EXERCISE:
When you write out the listing, keep every character and omit the pictures.

Segment Open

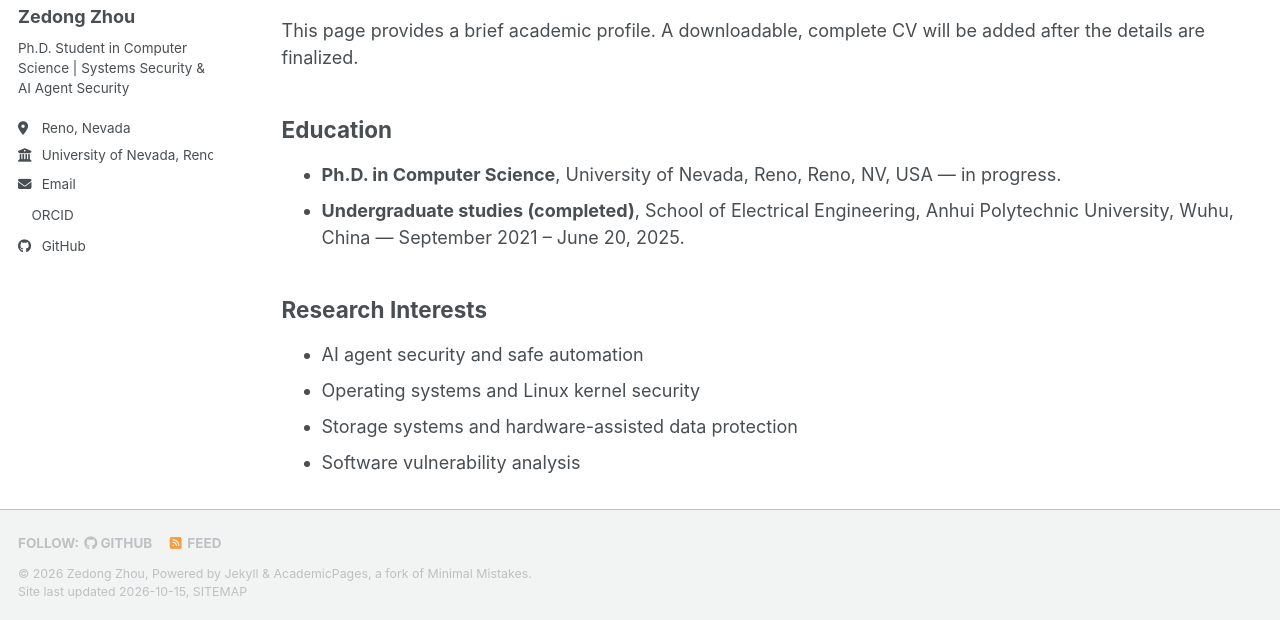
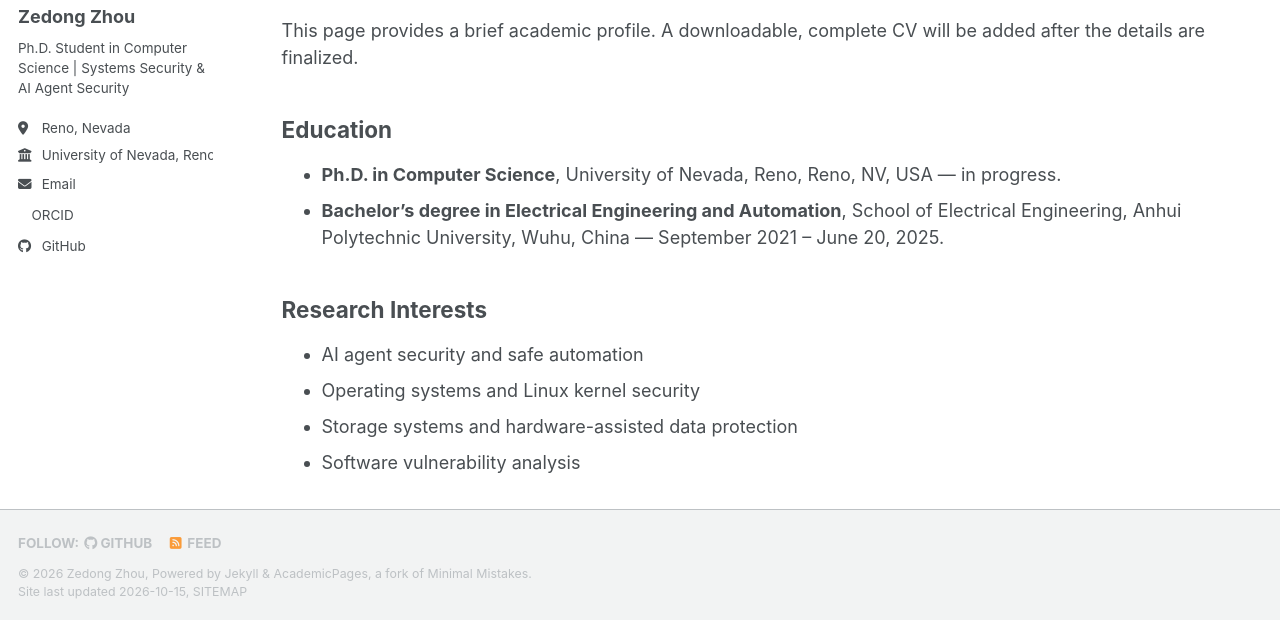
Before and after one commit to 2350082187zhou-ux/2350082187zhou-ux.github.io, a Jekyll site: the page built from _pages/cv.md, in a window 1280 px wide and 900 px high, cut to the strip 280-900 px from the top of the window. Built offline with Jekyll 4.4.1, drawn with Linux system fonts in a browser that asks for light colours; a style sheet for code colours, icons or effects is not loaded.

Commit message:
Specify bachelor's major as Electrical Engineering and Automation

```diff
--- a/_pages/cv.md
+++ b/_pages/cv.md
@@ -17,7 +17,7 @@ This page provides a brief academic profile. A downloadable, complete CV will be
 ## Education
 
 - **Ph.D. in Computer Science**, University of Nevada, Reno, Reno, NV, USA — in progress.
-- **Undergraduate studies (completed)**, School of Electrical Engineering, Anhui Polytechnic University, Wuhu, China — September 2021 – June 20, 2025.
+- **Bachelor's degree in Electrical Engineering and Automation**, School of Electrical Engineering, Anhui Polytechnic University, Wuhu, China — September 2021 – June 20, 2025.
 
 ## Research Interests
 
```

Segment Closed

SOLUTION TO THIS TASK:
Before and after one commit to 2350082187zhou-ux/2350082187zhou-ux.github.io, a Jekyll site: the page built from _pages/cv.md, in a window 1280 px wide and 900 px high, cut to the strip 280-900 px from the top of the window. Built offline with Jekyll 4.4.1, drawn with Linux system fonts in a browser that asks for light colours; a style sheet for code colours, icons or effects is not loaded.

Commit message:
Specify bachelor's major as Electrical Engineering and Automation

```diff
--- a/_pages/cv.md
+++ b/_pages/cv.md
@@ -17,7 +17,7 @@ This page provides a brief academic profile. A downloadable, complete CV will be
 ## Education
 
 - **Ph.D. in Computer Science**, University of Nevada, Reno, Reno, NV, USA — in progress.
-- **Undergraduate studies (completed)**, School of Electrical Engineering, Anhui Polytechnic University, Wuhu, China — September 2021 – June 20, 2025.
+- **Bachelor's degree in Electrical Engineering and Automation**, School of Electrical Engineering, Anhui Polytechnic University, Wuhu, China — September 2021 – June 20, 2025.
 
 ## Research Interests
 
```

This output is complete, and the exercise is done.